/---

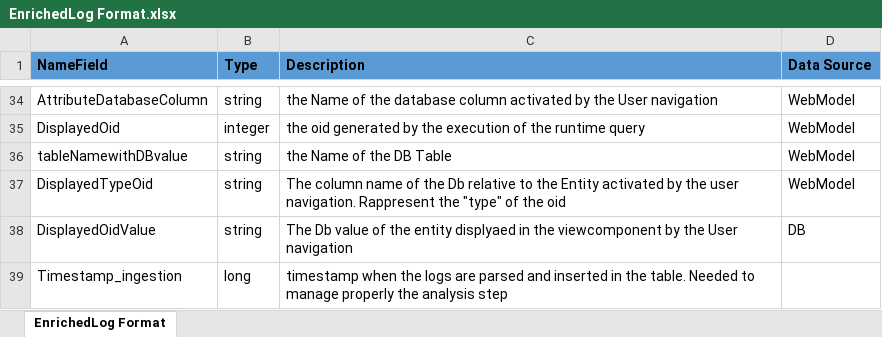
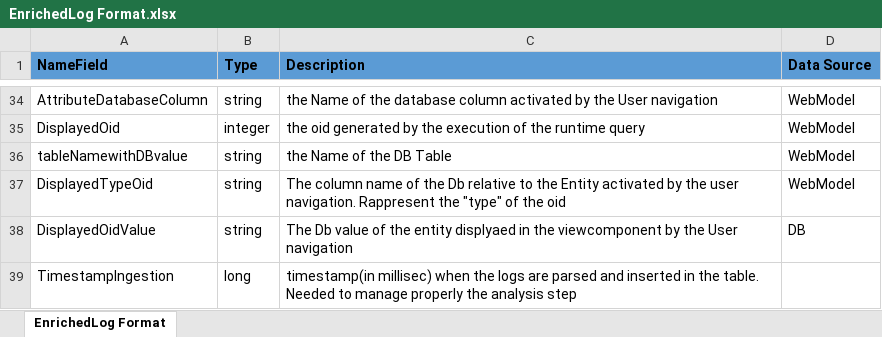
Before and after one commit to thanaskoka/WebAnalytics, an Excel workbook: SparkApplication/EnrichedLog Format.xlsx, sheet EnrichedLog Format, drawn as a sheet; only a part is shown, gaps mark what is left out; values as stored, in another font and other column widths than the file's, no borders; the diff names each change by its address in the sheet, - before the commit and + after, or states it on an @@ line.

```diff
--- a/SparkApplication/EnrichedLog Format.xlsx (sheet EnrichedLog Format)
+++ b/SparkApplication/EnrichedLog Format.xlsx (sheet EnrichedLog Format)
-A39 (NameField): Timestamp_ingestion
+A39 (NameField): TimestampIngestion
-C39 (Description): timestamp when the…
+C39 (Description): timestamp(in millisec) when the…
```
Also changed, not shown: 1 other file.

\---

*Assignment*. Return every line of the records exactly as given, pictures excluded.

*Written answer*.
Before and after one commit to thanaskoka/WebAnalytics, an Excel workbook: SparkApplication/EnrichedLog Format.xlsx, sheet EnrichedLog Format, drawn as a sheet; only a part is shown, gaps mark what is left out; values as stored, in another font and other column widths than the file's, no borders; the diff names each change by its address in the sheet, - before the commit and + after, or states it on an @@ line.

```diff
--- a/SparkApplication/EnrichedLog Format.xlsx (sheet EnrichedLog Format)
+++ b/SparkApplication/EnrichedLog Format.xlsx (sheet EnrichedLog Format)
-A39 (NameField): Timestamp_ingestion
+A39 (NameField): TimestampIngestion
-C39 (Description): timestamp when the…
+C39 (Description): timestamp(in millisec) when the…
```
Also changed, not shown: 1 other file.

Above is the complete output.